**Work request**: Each line in the entries below that holds the word "ElevatedButton" belongs in the answer.

Records from a data source:
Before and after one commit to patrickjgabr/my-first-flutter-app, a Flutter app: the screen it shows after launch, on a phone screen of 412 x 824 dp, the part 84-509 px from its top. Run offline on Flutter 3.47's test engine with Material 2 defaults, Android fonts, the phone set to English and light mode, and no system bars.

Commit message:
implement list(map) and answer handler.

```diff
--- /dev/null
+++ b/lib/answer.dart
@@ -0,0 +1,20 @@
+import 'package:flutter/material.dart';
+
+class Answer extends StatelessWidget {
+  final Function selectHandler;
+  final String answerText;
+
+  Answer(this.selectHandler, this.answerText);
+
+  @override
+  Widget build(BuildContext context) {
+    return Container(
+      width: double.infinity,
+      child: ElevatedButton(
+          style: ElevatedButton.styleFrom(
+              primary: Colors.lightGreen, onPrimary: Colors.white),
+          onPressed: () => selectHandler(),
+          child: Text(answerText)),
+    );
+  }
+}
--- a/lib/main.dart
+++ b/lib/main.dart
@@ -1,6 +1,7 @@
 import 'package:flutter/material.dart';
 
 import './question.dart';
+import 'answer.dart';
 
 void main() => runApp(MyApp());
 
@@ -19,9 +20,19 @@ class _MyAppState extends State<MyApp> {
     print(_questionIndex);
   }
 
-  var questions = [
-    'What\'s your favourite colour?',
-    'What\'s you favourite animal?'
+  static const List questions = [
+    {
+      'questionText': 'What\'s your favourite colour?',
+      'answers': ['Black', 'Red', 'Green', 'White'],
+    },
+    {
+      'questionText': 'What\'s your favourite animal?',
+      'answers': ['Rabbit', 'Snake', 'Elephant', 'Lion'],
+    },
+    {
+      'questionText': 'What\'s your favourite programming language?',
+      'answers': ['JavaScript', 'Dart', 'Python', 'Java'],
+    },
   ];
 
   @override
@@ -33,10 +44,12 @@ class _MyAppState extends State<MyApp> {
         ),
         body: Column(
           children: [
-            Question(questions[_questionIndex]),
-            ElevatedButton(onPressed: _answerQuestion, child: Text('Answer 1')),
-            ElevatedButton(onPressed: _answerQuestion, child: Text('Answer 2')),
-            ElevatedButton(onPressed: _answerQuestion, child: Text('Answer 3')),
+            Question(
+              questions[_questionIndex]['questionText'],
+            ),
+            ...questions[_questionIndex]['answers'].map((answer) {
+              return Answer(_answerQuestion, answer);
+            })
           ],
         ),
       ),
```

**Expected answer**:
+      child: ElevatedButton(
+          style: ElevatedButton.styleFrom(
-            ElevatedButton(onPressed: _answerQuestion, child: Text('Answer 1')),
-            ElevatedButton(onPressed: _answerQuestion, child: Text('Answer 2')),
-            ElevatedButton(onPressed: _answerQuestion, child: Text('Answer 3')),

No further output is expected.